▸ **WHAT IS EXPECTED**: The answer must be every line from the entries below that includes "Signal".

[Stored items from a collection]
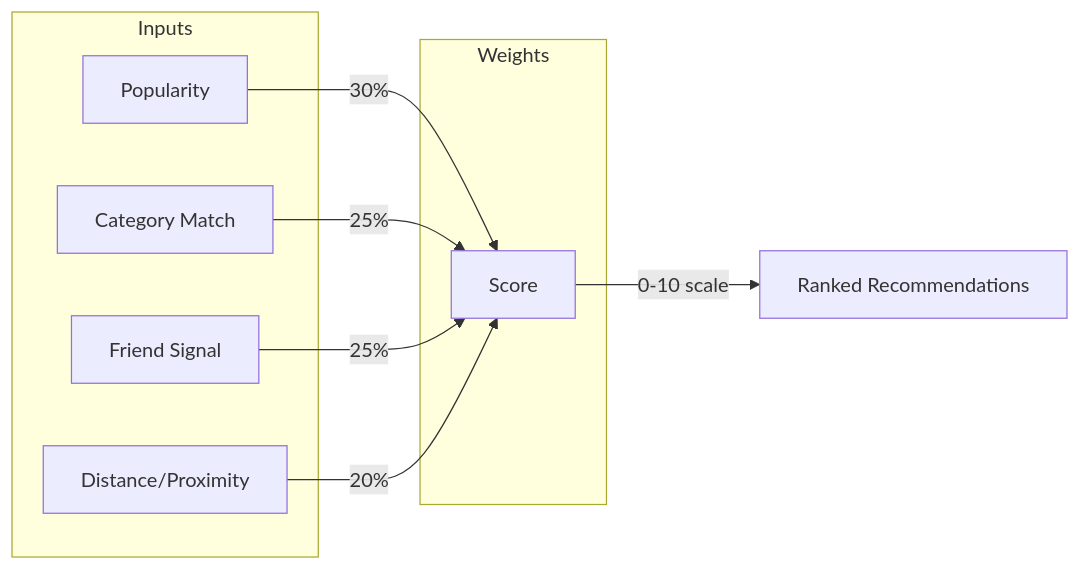
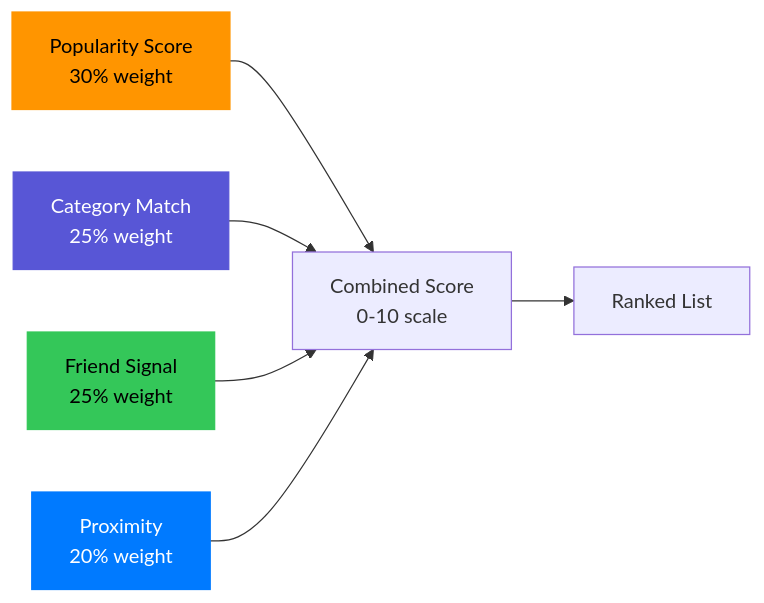
Before and after one commit to Krut-in/SwiftAssessment: the second of 2 diagrams in README.md, drawn with Mermaid. The commit also changed other lines of this file and 1 other file, not shown here.

````diff
--- a/README.md
+++ b/README.md
@@ -98,18 +119,14 @@
 ```mermaid
 flowchart LR
-    subgraph Inputs
-        P[Popularity]
-        C[Category Match]
-        F[Friend Signal]
-        D[Distance/Proximity]
-    end
+    P[Popularity Score<br/>30% weight] --> Score
+    C[Category Match<br/>25% weight] --> Score
+    F[Friend Signal<br/>25% weight] --> Score
+    D[Proximity<br/>20% weight] --> Score
     
-    subgraph Weights
-        P -->|30%| Score
-        C -->|25%| Score
-        F -->|25%| Score
-        D -->|20%| Score
-    end
+    Score[Combined Score<br/>0-10 scale] --> Output[Ranked List]
     
-    Score -->|0-10 scale| Output[Ranked Recommendations]
+    style P fill:#FF9500,stroke:#FF9500,color:#000
+    style C fill:#5856D6,stroke:#5856D6,color:#fff
+    style F fill:#34C759,stroke:#34C759,color:#000
+    style D fill:#007AFF,stroke:#007AFF,color:#fff
 ```
````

▸ **PROBLEM SOLUTION**:
-        F[Friend Signal]
+    F[Friend Signal<br/>25% weight] --> Score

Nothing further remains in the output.